Appalachia may be one of the poorest regions of the U.S., but when it comes to heirloom crops, it’s got the riches.
James Veteto is an anthropologist at Western Carolina University and an apple farmer who directs the Southern Seed Legacy Project. He’s has spent the past 16 years traveling throughout Central and Southern Appalachia, talking with farmers about the heritage fruits and vegetables they grow.
That journey lead him (and other researchers) to realize that, with some 1,500 heirloom fruits and vegetables under cultivation, Appalachia is the most diverse foodshed in the U.S., Canada and northern Mexico. Among that bounty are 633 distinct varieties of apple and 485 distinct varieties of bean.
The heritage seeds central to this “agrobiodiversity” have been passed down through generations of families. In many cases, the seeds date back hundreds of years to when Native Americans were cultivating seeds from woodland plants like pawpaws. Other crops like corn traveled to Appalachia from southern Mexico via the Southwest U.S.
Veteto is part of a growing number of seed savers who are helping revive heritage fruits and vegetables that are on the brink of extinction. And he says that most of the dedicated seed savers in Appalachia are aging, so there isn’t much time left to help farmers keep cultivating these valuable antique seeds.
One heirloom seed that has been seeing an increase in popularity in West Virginia is a local species of Bloody Butcher Corn. Edgar Meadows, 93, is one saver of seeds of the corn that have been in his family for at least five generations in West Virginia. The name Bloody Butcher refers to the flecks of red mixed onto the white kernels — like a butcher’s apron, Meadows says.
Meadows’ daughters Frances and Beverly help out on the farm. They say they keep planting Bloody Butcher not only to help preserve their family’s history, but to continue its food traditions.
Edgar Meadows says he grew up on cornbread made with Bloody Butcher, and even today it’s the only cornbread he’ll eat.
And he’s right — there is something perfect about the cornbread made from this coarsely-ground meal.
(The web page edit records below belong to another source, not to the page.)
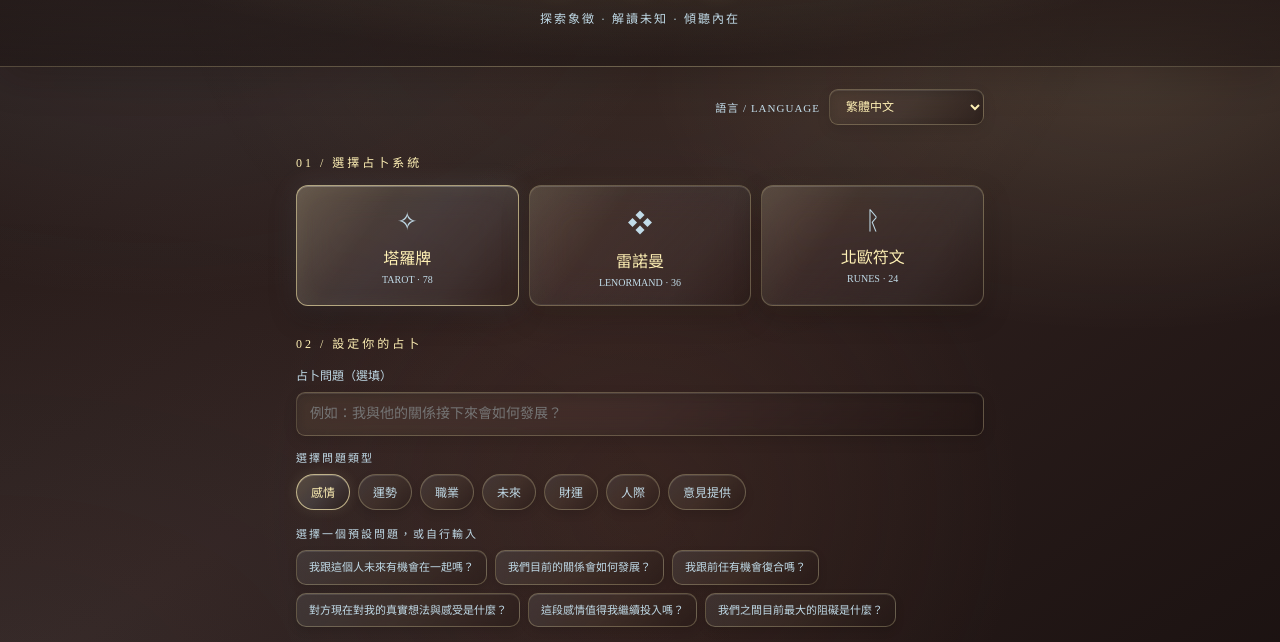
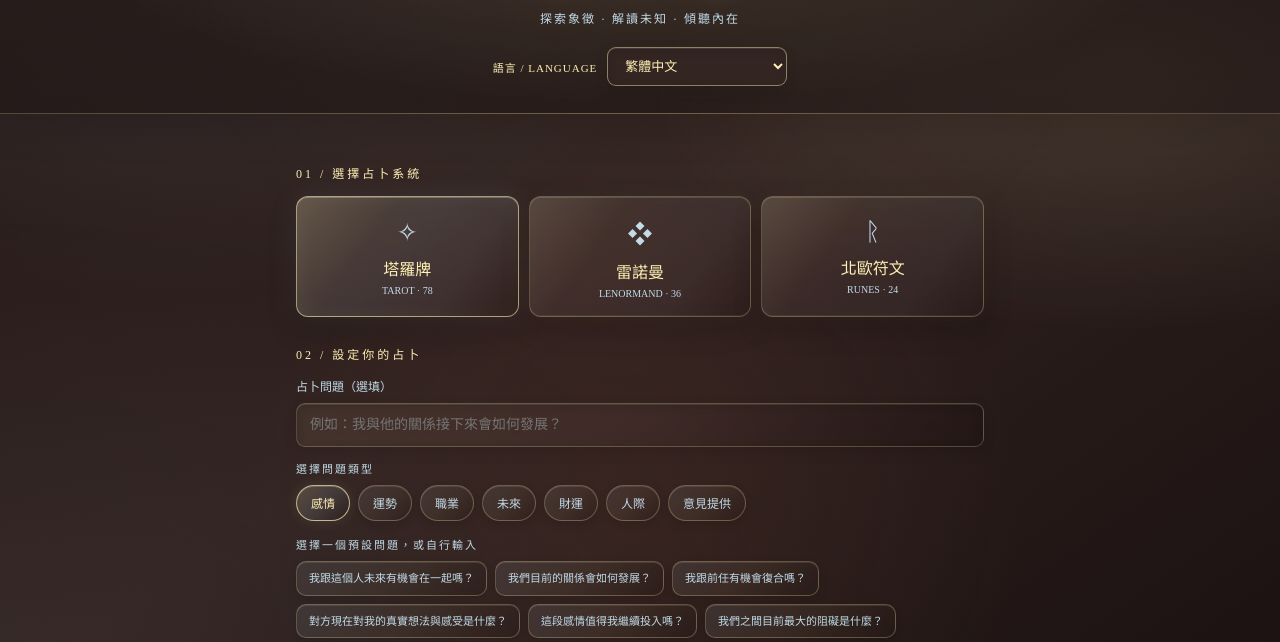
Before and after one commit to nanako0v0/divination-studio, a plain HTML site: page index.html in a window 1280 px wide. Shown: the part 118-760 px from the top of the page. Drawn offline with Linux system fonts and the light colour scheme.

Commit message:
Move language selector into header and make it prominent

```diff
--- a/index.html
+++ b/index.html
@@ -265,30 +265,19 @@ header h1{
 }
 
 
-/* Language selector and Google Translate integration */
-.language-bar{display:flex;justify-content:flex-end;align-items:center;gap:9px;margin:0 0 18px}
-.language-bar label{margin:0;font-size:11px;letter-spacing:1px}
-.language-bar select{width:auto;min-width:155px;padding:9px 32px 9px 12px;font-size:12px}
+/* Language selector */
+.language-bar{display:flex!important;justify-content:center!important;align-items:center!important;gap:10px;margin:20px auto 0!important;position:relative;z-index:5}
+.language-bar label{display:block!important;margin:0!important;color:var(--gold)!important;font-size:11px!important;letter-spacing:1px}
+.language-bar select{display:block!important;visibility:visible!important;opacity:1!important;width:auto!important;min-width:180px!important;max-width:75vw;padding:10px 34px 10px 13px!important;background:#332522!important;border:1px solid rgba(255,241,181,.45)!important;border-radius:9px!important;color:#FFF1B5!important;font-size:13px!important}
 #google_translate_element{position:absolute!important;width:1px!important;height:1px!important;overflow:hidden!important;clip-path:inset(50%)!important;white-space:nowrap!important}
 .goog-te-banner-frame,.skiptranslate iframe{display:none!important}
 body{top:0!important}
 .goog-logo-link,.goog-te-gadget{display:none!important}
-@media(max-width:520px){.language-bar{margin-bottom:14px}.language-bar select{min-width:145px}}
-/* Language selector */
-.language-bar{display:flex;justify-content:flex-end;align-items:center;gap:9px;margin:0 0 18px}
-.language-bar label{margin:0;font-size:11px;letter-spacing:1px}
-.language-bar select{width:auto;min-width:155px;padding:9px 32px 9px 12px;font-size:12px}
-#google_translate_element{position:absolute!important;width:1px!important;height:1px!important;overflow:hidden!important;clip-path:inset(50%)!important;white-space:nowrap!important}
-.goog-te-banner-frame,.skiptranslate iframe{display:none!important}
-body{top:0!important}
-.goog-logo-link,.goog-te-gadget{display:none!important}
-@media(max-width:520px){.language-bar{margin-bottom:14px}.language-bar select{min-width:145px}}
 </style>
 </head>
 <body>
-<header><div class="brand">THE ART OF DIVINATION</div><h1>占卜工作室</h1><p>探索象徵 · 解讀未知 · 傾聽內在</p></header>
+<header><div class="brand">THE ART OF DIVINATION</div><h1>占卜工作室</h1><p>探索象徵 · 解讀未知 · 傾聽內在</p><div class="language-bar"><label for="siteLanguage">語言 / LANGUAGE</label><select id="siteLanguage" aria-label="選擇網站語言"><option value="zh-TW">繁體中文</option><option value="zh-CN">简体中文</option><option value="en-US">English (US)</option><option value="en-GB">English (UK)</option><option value="ja">日本語</option><option value="ko">한국어</option></select></div></header>
 <main>
-<div class="language-bar"><label for="siteLanguage">語言 / LANGUAGE</label><select id="siteLanguage" aria-label="選擇網站語言"><option value="zh-TW">繁體中文</option><option value="zh-CN">简体中文</option><option value="en-US">English (US)</option><option value="en-GB">English (UK)</option><option value="ja">日本語</option><option value="ko">한국어</option></select></div>
 <div id="google_translate_element" aria-hidden="true"></div>
 <div class="heading">01 / 選擇占卜系統</div>
 <div class="systems">
```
It has a unique gritty texture. The butter clings to the bits of grit, and there is an earthier, more complex taste than commercially ground cornmeal.
Edgar Meadows grew up during the Great Depression. Back then, his family raised Bloody Butcher corn using a mule to plow their fields, and the corn was used for everything from hominy to cornbread to animal feedstock — even to make moonshine. Varieties of white corn don’t grow so well in the mountains of West Virginia. But the Bloody Butcher matures in about 90 days and is perfectly suited for the early frosts and short season here.
Other seed savers in Appalachia claim that the origin of Bloody Butcher goes back to when white settlers mixed their white corn with red corn, likely in Virginia in the early 1800s. Meadows says his family originally brought the seed from Tennessee in the late 1800s.
For years, the family had been selling the Bloody Butcher mostly to farmers to use as feedstock, keeping some cornmeal around mostly just to cook with themselves. But this year the family sold 1,200 pounds to a local mill to be ground and sold locally.
In 2004, they also began selling cornmeal to Tim Urbanic, a chef from a nearby Italian restaurant called Cafe Cimino in Sutton, W.V. He heard about the Bloody Butcher, and he said if it could be ground into a coarse polenta, he would serve it in his restaurant.
“It’s an antique corn, and the seeds are very, very hard to find,” Urbanic says.
He makes polenta with water, Romano cheese and fresh butter “It’s stone-ground which gives it a great texture, and this corn makes a polenta with a very special flavor,” he says.
He cooks the polenta and then leaves it overnight to firm. In the morning, he cuts it in triangular wedges, dusts it in flour and a bit of salt and pepper, and then fries it in oil.
He serves the polenta wedges along with an omelet, scones, date and molasses cake, and a fruit cocktail with fresh mint and peach nectar. The polenta has perfectly crisp corners and a creamy texture inside.
Preserving a food that is more in demand means preserving farming with heirloom seeds. As Allison Aubrey reported in her story about the revival of Eight Row Flint corn in the Hudson River Valley, these crops — which have lower yield than the hybrid corn varieties most farmers nationwide grow — may not really commercially viable unless you convince more people to pay for taste over volume.
Veteto says that will require a new generation of farmers taking an interest in these small, niche markets and finding ways to protect the heritage seeds from becoming eclipsed by large-scale, genetically modified and hybrid crops.